20th Century In Literature - Cold War Period 1960-1989
... Bomb Culture by Jeff Nuttall (England) Slouching Towards Bethlehem by Joan Didion (USA) The Teachings of Don Juan by Carlos Castaneda (USA) 1969 Portnoy's Complaint by Philip Roth ... Choice by William Styron (USA) Non-fiction and Quasi-fiction The White Album by Joan Didion The Right Stuff by Tom Wolfe (USA) 1980 The Name of the Rose by Umberto Eco ...

Famous quotes containing the words joan didion, didion and/or joan:

    It is impossible to think of Howard Hughes without seeing the apparently bottomless gulf between what we say we want and what we do want, between what we officially admire and secretly desire, between, in the largest sense, the people we marry and the people we love. In a nation which increasingly appears to prize social virtues, Howard Hughes remains not merely antisocial but grandly, brilliantly, surpassingly, asocial. He is the last private man, the dream we no longer admit.
    Joan Didion (b. 1934)

    The secret point of money and power in America is neither the things that money can buy nor power for power’s sake ... but absolute personal freedom, mobility, privacy.

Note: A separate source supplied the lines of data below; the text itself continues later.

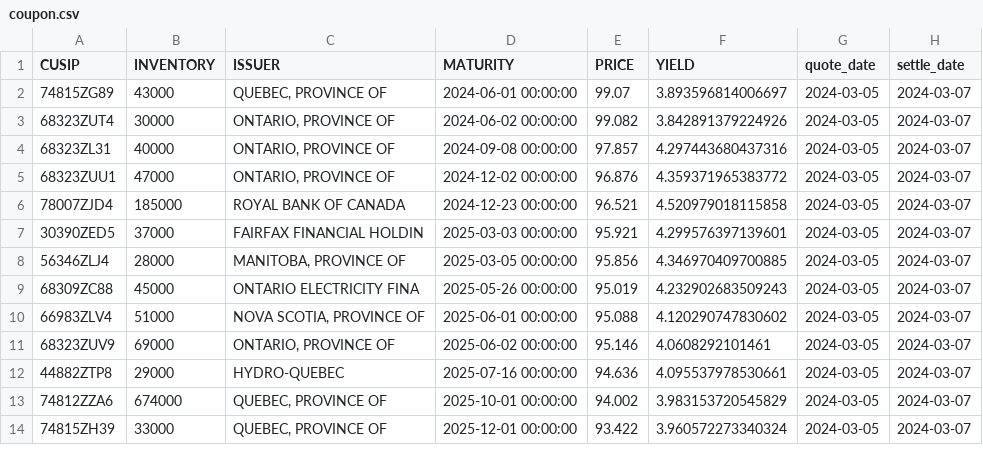
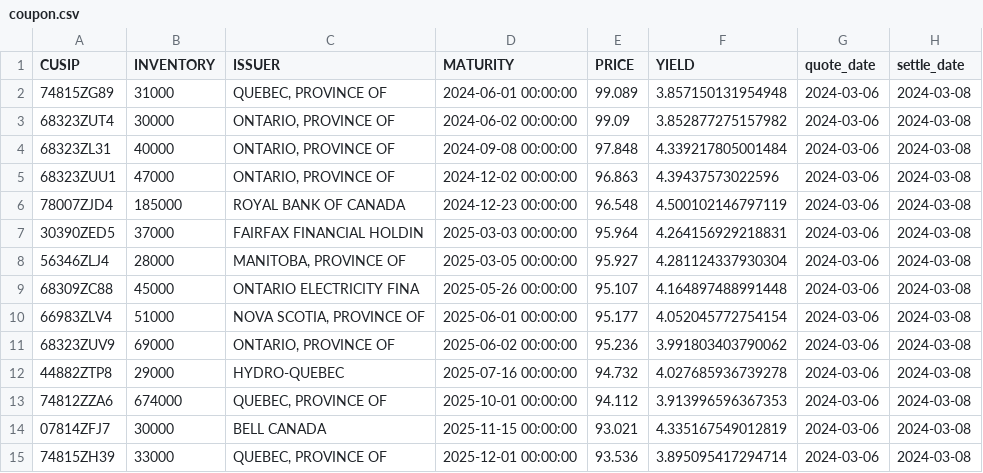
Before and after one commit to LVG77/qt-bonds, a CSV file: coupon.csv, drawn as a sheet; only a part is shown; the diff covers the shown part only.

```diff
--- a/coupon.csv
+++ b/coupon.csv
@@ -1,14 +1,15 @@
 CUSIP,INVENTORY,ISSUER,MATURITY,PRICE,YIELD,quote_date,settle_date
-74815ZG89,43000,"QUEBEC, PROVINCE OF",2024-06-01 00:00:00,99.07,3.893596814006697,2024-03-05,2024-03-07
-68323ZUT4,30000,"ONTARIO, PROVINCE OF",2024-06-02 00:00:00,99.082,3.842891379224926,2024-03-05,2024-03-07
-68323ZL31,40000,"ONTARIO, PROVINCE OF",2024-09-08 00:00:00,97.857,4.297443680437316,2024-03-05,2024-03-07
-68323ZUU1,47000,"ONTARIO, PROVINCE OF",2024-12-02 00:00:00,96.876,4.359371965383772,2024-03-05,2024-03-07
-78007ZJD4,185000,ROYAL BANK OF CANADA,2024-12-23 00:00:00,96.521,4.520979018115858,2024-03-05,2024-03-07
-30390ZED5,37000,FAIRFAX FINANCIAL HOLDIN,2025-03-03 00:00:00,95.921,4.299576397139601,2024-03-05,2024-03-07
-56346ZLJ4,28000,"MANITOBA, PROVINCE OF",2025-03-05 00:00:00,95.856,4.346970409700885,2024-03-05,2024-03-07
-68309ZC88,45000,ONTARIO ELECTRICITY FINA,2025-05-26 00:00:00,95.019,4.232902683509243,2024-03-05,2024-03-07
-66983ZLV4,51000,"NOVA SCOTIA, PROVINCE OF",2025-06-01 00:00:00,95.088,4.120290747830602,2024-03-05,2024-03-07
-68323ZUV9,69000,"ONTARIO, PROVINCE OF",2025-06-02 00:00:00,95.146,4.0608292101461,2024-03-05,2024-03-07
-44882ZTP8,29000,HYDRO-QUEBEC,2025-07-16 00:00:00,94.636,4.095537978530661,2024-03-05,2024-03-07
-74812ZZA6,674000,"QUEBEC, PROVINCE OF",2025-10-01 00:00:00,94.002,3.983153720545829,2024-03-05,2024-03-07
-74815ZH39,33000,"QUEBEC, PROVINCE OF",2025-12-01 00:00:00,93.422,3.960572273340324,2024-03-05,2024-03-07
+74815ZG89,31000,"QUEBEC, PROVINCE OF",2024-06-01 00:00:00,99.089,3.857150131954948,2024-03-06,2024-03-08
+68323ZUT4,30000,"ONTARIO, PROVINCE OF",2024-06-02 00:00:00,99.09,3.852877275157982,2024-03-06,2024-03-08
+68323ZL31,40000,"ONTARIO, PROVINCE OF",2024-09-08 00:00:00,97.848,4.339217805001484,2024-03-06,2024-03-08
+68323ZUU1,47000,"ONTARIO, PROVINCE OF",2024-12-02 00:00:00,96.863,4.39437573022596,2024-03-06,2024-03-08
+78007ZJD4,185000,ROYAL BANK OF CANADA,2024-12-23 00:00:00,96.548,4.500102146797119,2024-03-06,2024-03-08
+30390ZED5,37000,FAIRFAX FINANCIAL HOLDIN,2025-03-03 00:00:00,95.964,4.264156929218831,2024-03-06,2024-03-08
+56346ZLJ4,28000,"MANITOBA, PROVINCE OF",2025-03-05 00:00:00,95.927,4.281124337930304,2024-03-06,2024-03-08
+68309ZC88,45000,ONTARIO ELECTRICITY FINA,2025-05-26 00:00:00,95.107,4.164897488991448,2024-03-06,2024-03-08
+66983ZLV4,51000,"NOVA SCOTIA, PROVINCE OF",2025-06-01 00:00:00,95.177,4.052045772754154,2024-03-06,2024-03-08
+68323ZUV9,69000,"ONTARIO, PROVINCE OF",2025-06-02 00:00:00,95.236,3.991803403790062,2024-03-06,2024-03-08
+44882ZTP8,29000,HYDRO-QUEBEC,2025-07-16 00:00:00,94.732,4.027685936739278,2024-03-06,2024-03-08
+74812ZZA6,674000,"QUEBEC, PROVINCE OF",2025-10-01 00:00:00,94.112,3.913996596367353,2024-03-06,2024-03-08
+07814ZFJ7,30000,BELL CANADA,2025-11-15 00:00:00,93.021,4.335167549012819,2024-03-06,2024-03-08
+74815ZH39,33000,"QUEBEC, PROVINCE OF",2025-12-01 00:00:00,93.536,3.895095417294714,2024-03-06,2024-03-08
```
Also changed, not shown: 136 edited cells elsewhere in this file, corporate.csv, gic_1y_less.csv, 4 other files.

It is the instinct which drove America to the Pacific, all through the nineteenth century, the desire to be able to find a restaurant open in case you want a sandwich, to be a free agent, live by one’s own rules.
    —Joan Didion (b. 1934)

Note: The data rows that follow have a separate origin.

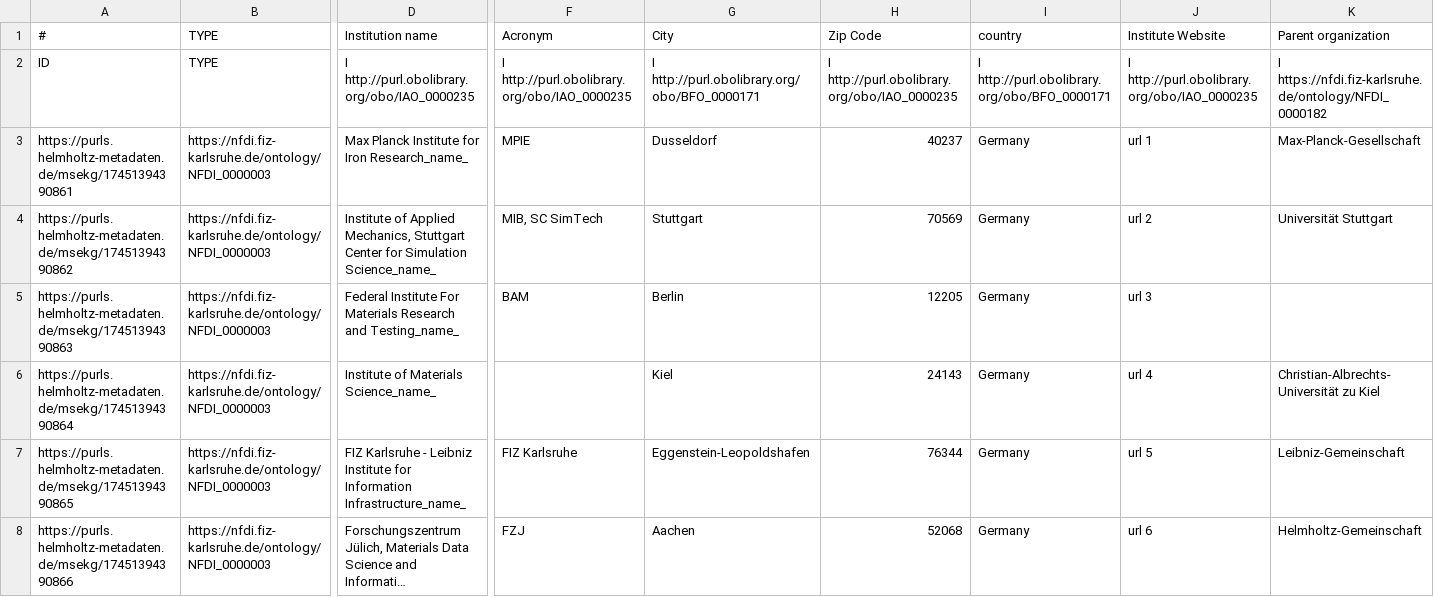
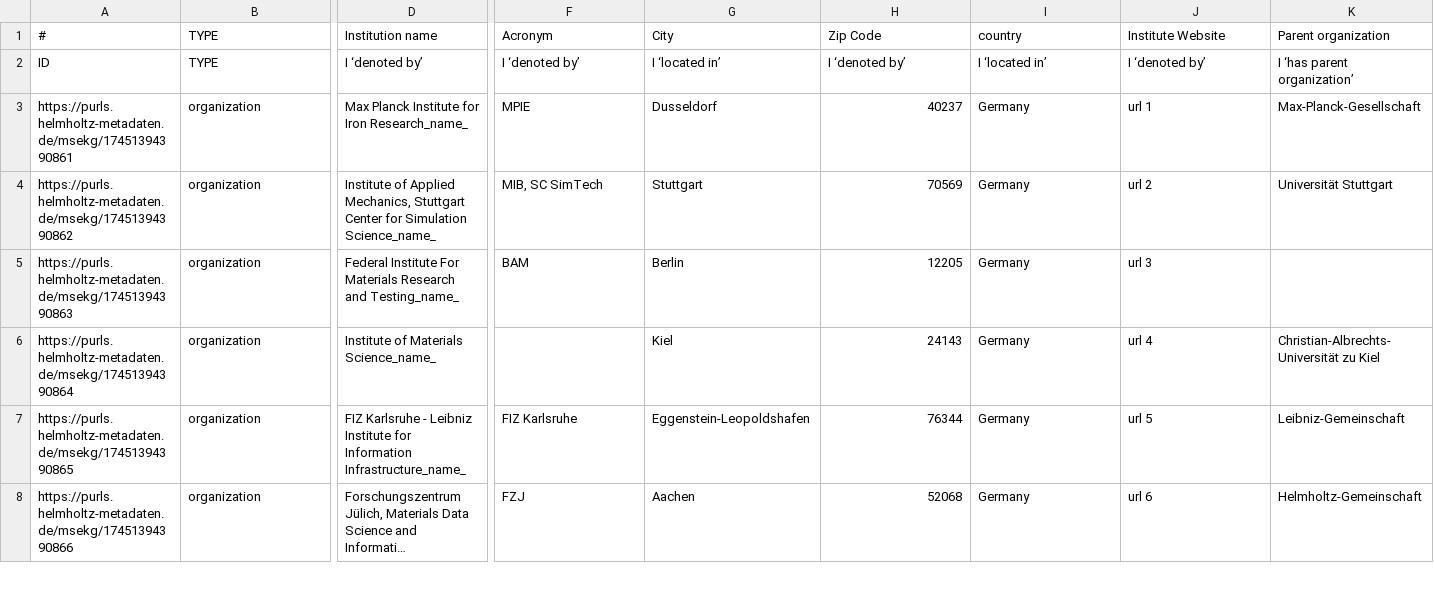
Before and after one commit to ISE-FIZKarlsruhe/matwerk, a TSV file: data/components/organization.tsv, drawn as a sheet; only a part is shown, gaps mark what is left out; long unchanged cells end in …; the diff covers the shown part only; the diff names each change by its address in the sheet, - before the commit and + after, or states it on an @@ line.

```diff
--- a/data/components/organization.tsv
+++ b/data/components/organization.tsv
-D2 (Institution name): I http://purl.obolibrary.org/obo/IAO_0000235
+D2 (Institution name): I ‘denoted by’
-F2 (Acronym): I http://purl.obolibrary.org/obo/IAO_0000235
+F2 (Acronym): I ‘denoted by’
-G2 (City): I http://purl.obolibrary.org/obo/BFO_0000171
+G2 (City): I ‘located in’
-H2 (Zip Code): I http://purl.obolibrary.org/obo/IAO_0000235
+H2 (Zip Code): I ‘denoted by’
-I2 (country): I http://purl.obolibrary.org/obo/BFO_0000171
+I2 (country): I ‘located in’
-J2 (Institute Website): I http://purl.obolibrary.org/obo/IAO_0000235
+J2 (Institute Website): I ‘denoted by’
-K2 (Parent organization): I https://nfdi.fiz-karlsruhe.de/ontology/NFDI_0000182
+K2 (Parent organization): I ‘has parent organization’
-B3:B8 (TYPE): https://nfdi.fiz-karlsruhe.de/ontology/NFDI_0000003
+B3:B8 (TYPE): organization
```
Also changed, not shown: 51 edited cells elsewhere in this file, data/components/dataportal.tsv, data/components/people.tsv, 38 other files.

    General de Gaulle was a thoroughly bad boy. The day he arrived, he thought he was Joan of Arc and the following day he insisted that he was Georges Clemenceau.
    Franklin D. Roosevelt (1882–1945)